The cover of the Feb. 21, 2011, edition of the Northern Nevada Business Weekly.
EDITOR’S NOTE: Each week in 2021, we will feature snippets of stories that published a decade ago to provide readers a 10-year perspective of business news in the region. This week’s stories first published in the Feb. 21, 2011, edition of the NNBW.
Impact of athletics: $18.5 million
University of Nevada, Reno athletic programs generated an economic impact of $18.5 million during 2009-2010, finds a newly commissioned analysis.
To put that number into perspective, the five companies that moved to the Reno area in the past eight months with the assistance of the Economic Development Authority of Western Nevada — three manufacturers, a logistics company and a financial firm — generated first-year economic impact of $18.9 million.
Visitors who come to town for athletic events generated about $4.5 million in economic impact during the year that was studied — nearly a quarter of the total impact, reports Brian Bonnenfant of the Center for Regional Studies at the University of Nevada, Reno.
— Page 1, by John Seelmeyer
Walmart appears to be looking once again for Reno-area locations to develop Walmart Neighborhood Market stores, which are similar to traditional grocery stores. The company apparently is looking to develop four or five of the smaller stores, said Roxanne Stevenson, a veteran broker of retail space at Colliers International.
Walmart, which keeps its real estate plans close to the vest, isn’t saying anything. But Douglas Baker, whose Scottsdale-based B.D. Baker Co. handles Walmart site acquisitions in Nevada and Arizona, said the company has opened 11 Neighborhood Market locations in Las Vegas.
“With five Supercenters open in the Reno area and one under construction in Stead, it is only logical in time that we backfill with the Neighborhood Market format,” Baker said.
— Page 1, by John Seelmeyer
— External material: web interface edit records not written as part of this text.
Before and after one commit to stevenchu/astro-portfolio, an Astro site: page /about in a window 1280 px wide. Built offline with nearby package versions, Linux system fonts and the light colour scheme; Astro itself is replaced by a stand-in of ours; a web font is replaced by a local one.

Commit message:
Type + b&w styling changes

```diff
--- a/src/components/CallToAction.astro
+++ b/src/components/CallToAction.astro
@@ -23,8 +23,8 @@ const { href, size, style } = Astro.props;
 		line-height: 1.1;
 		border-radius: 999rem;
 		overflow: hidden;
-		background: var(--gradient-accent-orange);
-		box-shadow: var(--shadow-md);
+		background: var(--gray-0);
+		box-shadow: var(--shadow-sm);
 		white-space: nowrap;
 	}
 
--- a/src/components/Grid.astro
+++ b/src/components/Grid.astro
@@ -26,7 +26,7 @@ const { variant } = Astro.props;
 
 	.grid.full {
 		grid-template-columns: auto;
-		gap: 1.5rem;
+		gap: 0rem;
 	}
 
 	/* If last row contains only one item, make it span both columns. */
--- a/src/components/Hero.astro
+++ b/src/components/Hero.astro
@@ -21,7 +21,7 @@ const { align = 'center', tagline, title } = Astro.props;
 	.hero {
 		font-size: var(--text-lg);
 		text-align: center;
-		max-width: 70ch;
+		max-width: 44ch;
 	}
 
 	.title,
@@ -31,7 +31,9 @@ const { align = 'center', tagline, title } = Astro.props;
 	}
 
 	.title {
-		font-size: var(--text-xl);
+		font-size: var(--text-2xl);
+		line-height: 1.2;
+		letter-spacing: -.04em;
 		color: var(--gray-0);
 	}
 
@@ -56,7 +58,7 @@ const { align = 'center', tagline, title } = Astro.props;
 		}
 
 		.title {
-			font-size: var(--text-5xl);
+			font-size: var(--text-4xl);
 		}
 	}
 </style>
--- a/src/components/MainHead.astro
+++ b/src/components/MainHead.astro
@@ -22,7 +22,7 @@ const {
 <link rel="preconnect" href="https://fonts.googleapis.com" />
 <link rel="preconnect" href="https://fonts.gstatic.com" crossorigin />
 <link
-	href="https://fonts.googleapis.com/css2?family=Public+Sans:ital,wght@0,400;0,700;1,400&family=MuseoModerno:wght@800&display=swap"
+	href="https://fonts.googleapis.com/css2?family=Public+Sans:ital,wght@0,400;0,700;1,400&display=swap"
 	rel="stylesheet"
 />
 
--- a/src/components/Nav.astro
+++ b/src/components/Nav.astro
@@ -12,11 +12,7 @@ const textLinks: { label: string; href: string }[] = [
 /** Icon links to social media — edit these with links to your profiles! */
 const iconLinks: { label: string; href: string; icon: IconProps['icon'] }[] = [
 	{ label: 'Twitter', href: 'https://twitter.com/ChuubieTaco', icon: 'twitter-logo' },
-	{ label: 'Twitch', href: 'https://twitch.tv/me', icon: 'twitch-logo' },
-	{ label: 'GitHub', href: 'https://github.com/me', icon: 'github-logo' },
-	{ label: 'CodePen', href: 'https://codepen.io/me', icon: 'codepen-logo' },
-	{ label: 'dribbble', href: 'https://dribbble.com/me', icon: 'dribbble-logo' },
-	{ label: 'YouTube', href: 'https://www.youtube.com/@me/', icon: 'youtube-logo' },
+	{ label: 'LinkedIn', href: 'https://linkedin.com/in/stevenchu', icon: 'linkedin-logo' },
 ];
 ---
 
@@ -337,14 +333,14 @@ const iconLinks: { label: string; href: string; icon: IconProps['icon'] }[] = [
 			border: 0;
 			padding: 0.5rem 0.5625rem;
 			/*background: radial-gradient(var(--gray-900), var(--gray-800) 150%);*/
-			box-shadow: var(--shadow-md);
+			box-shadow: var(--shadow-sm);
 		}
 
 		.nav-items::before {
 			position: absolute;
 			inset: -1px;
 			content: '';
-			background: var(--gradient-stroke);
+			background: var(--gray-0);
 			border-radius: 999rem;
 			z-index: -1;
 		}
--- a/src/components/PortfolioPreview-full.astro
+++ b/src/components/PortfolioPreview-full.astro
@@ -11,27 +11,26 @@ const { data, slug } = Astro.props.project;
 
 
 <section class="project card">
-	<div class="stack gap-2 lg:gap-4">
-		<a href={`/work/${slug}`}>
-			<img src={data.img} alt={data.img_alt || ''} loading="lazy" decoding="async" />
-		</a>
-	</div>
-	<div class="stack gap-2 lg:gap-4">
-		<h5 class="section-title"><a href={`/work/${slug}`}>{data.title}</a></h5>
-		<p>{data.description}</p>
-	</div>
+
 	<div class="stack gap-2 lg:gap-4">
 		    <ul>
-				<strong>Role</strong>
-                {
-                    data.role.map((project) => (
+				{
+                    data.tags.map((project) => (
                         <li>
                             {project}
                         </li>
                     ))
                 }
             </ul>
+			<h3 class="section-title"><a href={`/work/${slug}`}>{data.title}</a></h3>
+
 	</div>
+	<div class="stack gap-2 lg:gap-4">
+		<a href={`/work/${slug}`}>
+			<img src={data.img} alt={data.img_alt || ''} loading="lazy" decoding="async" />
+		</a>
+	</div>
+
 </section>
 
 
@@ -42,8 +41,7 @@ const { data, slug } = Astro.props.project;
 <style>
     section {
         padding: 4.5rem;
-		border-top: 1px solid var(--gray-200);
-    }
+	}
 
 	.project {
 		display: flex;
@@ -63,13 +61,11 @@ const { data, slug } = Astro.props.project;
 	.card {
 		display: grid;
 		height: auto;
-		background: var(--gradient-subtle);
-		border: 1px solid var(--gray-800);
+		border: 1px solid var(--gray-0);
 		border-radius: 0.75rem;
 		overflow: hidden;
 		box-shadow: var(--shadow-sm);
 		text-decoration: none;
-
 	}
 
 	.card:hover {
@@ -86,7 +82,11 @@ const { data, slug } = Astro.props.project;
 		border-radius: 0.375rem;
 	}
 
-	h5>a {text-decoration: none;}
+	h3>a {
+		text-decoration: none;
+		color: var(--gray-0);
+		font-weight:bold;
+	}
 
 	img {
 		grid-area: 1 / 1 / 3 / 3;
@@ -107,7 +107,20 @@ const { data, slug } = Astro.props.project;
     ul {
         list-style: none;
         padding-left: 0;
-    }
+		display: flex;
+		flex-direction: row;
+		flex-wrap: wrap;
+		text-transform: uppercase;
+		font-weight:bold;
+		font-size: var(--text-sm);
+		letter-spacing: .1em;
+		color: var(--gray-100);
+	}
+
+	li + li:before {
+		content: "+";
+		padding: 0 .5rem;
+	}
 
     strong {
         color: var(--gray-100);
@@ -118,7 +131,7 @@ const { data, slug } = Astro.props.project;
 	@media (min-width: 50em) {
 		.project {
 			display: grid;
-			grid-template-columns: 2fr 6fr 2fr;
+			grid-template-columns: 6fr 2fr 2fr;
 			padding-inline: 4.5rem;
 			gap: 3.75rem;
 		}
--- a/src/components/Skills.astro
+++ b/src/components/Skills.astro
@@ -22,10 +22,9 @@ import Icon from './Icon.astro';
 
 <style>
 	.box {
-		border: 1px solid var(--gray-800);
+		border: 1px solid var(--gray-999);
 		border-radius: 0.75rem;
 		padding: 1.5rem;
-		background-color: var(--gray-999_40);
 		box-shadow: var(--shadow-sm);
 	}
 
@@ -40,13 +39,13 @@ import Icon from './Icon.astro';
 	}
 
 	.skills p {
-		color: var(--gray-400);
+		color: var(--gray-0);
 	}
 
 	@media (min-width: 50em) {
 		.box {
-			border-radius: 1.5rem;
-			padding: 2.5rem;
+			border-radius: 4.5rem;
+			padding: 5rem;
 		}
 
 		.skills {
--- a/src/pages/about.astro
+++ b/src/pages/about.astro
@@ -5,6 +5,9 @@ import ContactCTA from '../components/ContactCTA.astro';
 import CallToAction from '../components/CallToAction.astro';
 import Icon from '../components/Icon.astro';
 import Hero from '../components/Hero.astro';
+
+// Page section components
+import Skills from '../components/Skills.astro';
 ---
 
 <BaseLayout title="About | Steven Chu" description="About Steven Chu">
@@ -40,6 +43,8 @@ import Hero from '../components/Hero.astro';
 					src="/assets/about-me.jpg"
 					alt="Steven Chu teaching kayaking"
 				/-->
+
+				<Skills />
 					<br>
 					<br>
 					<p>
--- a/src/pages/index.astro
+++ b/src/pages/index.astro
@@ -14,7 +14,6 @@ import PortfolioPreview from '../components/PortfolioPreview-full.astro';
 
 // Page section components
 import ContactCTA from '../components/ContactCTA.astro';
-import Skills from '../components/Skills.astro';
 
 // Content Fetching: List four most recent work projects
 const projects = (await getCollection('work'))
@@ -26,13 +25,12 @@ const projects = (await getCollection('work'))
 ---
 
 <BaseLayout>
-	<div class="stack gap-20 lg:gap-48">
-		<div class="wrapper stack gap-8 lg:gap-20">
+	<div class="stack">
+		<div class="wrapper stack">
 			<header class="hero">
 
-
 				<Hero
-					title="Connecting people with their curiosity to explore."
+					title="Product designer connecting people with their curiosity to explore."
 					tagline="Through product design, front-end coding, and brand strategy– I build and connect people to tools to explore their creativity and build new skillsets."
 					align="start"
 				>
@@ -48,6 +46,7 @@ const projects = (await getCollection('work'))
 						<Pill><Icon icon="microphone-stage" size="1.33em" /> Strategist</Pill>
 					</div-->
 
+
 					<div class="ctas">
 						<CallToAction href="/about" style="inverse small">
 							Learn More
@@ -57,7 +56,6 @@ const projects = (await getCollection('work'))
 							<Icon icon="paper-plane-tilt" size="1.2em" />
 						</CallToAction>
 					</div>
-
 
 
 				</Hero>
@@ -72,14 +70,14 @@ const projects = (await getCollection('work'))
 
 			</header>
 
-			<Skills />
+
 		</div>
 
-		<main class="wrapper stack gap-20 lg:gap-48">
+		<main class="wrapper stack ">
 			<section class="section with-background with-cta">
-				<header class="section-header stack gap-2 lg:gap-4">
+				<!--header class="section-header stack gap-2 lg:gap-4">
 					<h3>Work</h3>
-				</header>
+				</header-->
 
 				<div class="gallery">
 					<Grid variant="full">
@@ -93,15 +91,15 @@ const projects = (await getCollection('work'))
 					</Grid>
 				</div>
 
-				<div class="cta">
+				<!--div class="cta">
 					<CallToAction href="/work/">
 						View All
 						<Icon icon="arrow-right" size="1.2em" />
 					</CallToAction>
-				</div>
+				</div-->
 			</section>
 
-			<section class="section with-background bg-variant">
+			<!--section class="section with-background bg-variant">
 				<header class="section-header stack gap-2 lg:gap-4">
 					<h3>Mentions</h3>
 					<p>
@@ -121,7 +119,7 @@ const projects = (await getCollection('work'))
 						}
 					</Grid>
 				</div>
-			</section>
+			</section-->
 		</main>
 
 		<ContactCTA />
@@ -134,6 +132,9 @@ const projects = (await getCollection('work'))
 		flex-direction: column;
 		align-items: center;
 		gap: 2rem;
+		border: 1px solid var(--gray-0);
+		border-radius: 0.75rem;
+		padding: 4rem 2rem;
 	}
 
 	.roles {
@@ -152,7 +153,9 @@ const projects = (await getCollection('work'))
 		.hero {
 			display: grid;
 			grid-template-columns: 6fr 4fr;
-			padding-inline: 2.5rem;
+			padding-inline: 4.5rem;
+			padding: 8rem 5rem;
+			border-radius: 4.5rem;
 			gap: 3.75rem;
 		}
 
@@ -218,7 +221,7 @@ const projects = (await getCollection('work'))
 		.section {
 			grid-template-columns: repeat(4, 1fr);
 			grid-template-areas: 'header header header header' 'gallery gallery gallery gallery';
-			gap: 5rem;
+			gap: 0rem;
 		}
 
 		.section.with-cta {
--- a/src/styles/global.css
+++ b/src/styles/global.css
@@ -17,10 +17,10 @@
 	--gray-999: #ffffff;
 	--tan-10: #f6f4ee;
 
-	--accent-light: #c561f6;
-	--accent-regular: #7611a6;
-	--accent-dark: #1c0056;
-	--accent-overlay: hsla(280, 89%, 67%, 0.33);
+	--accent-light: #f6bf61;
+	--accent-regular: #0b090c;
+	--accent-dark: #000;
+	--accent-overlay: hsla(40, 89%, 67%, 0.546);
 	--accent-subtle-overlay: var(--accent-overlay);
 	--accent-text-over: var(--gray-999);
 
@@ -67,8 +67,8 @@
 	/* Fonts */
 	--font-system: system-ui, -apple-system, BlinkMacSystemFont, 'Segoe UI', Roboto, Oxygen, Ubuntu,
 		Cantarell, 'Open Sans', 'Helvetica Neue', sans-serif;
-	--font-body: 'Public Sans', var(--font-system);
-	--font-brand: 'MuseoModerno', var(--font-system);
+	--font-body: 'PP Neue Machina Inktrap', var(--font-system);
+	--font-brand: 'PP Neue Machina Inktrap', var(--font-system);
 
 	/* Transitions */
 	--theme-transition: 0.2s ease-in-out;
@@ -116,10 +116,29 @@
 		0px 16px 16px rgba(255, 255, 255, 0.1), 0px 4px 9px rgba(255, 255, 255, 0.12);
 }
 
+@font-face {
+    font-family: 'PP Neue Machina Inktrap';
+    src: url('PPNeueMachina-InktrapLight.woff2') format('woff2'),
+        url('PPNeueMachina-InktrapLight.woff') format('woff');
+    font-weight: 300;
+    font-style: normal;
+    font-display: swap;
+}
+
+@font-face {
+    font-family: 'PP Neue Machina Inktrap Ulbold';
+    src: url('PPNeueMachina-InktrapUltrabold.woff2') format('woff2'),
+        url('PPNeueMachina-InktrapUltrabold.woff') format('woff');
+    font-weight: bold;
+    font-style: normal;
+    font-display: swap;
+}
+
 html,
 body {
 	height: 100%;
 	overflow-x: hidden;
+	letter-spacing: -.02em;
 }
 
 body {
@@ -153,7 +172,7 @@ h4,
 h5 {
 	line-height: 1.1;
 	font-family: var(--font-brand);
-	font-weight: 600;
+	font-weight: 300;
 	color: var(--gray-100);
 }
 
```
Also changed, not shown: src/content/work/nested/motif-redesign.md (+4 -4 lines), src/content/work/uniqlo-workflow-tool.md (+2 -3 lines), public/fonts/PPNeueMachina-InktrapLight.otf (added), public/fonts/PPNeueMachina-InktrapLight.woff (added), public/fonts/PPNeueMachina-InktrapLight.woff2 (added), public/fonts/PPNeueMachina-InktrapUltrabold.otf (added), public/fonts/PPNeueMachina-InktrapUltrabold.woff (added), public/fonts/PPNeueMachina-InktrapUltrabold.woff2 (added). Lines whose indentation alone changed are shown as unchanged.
A Reno animation company is looking to raise capital to take its business up a couple of notches, money that will allow it take on a feature film and a television series.
Antipode Entertainment Inc., owned by the husband-and-wife team of Dayan and AnnaSheila Paul, has been focused for eight years on meat-and-potatoes animation projects.
The firm and its contractors have developed animation for gaming-equipment manufacturers. They’ve developed programming for digital signs and pre-show advertising in movie theaters. Dayan Paul even created an animated e-card distributed by HDgreetings.
But the company’s owners set their sights higher. They’re looking to raise about $360,000 to move forward with “Da Vinci Jr.,” an animated television program to teach drawing and other creative skills to children.
— Page 5, by John Seelmeyer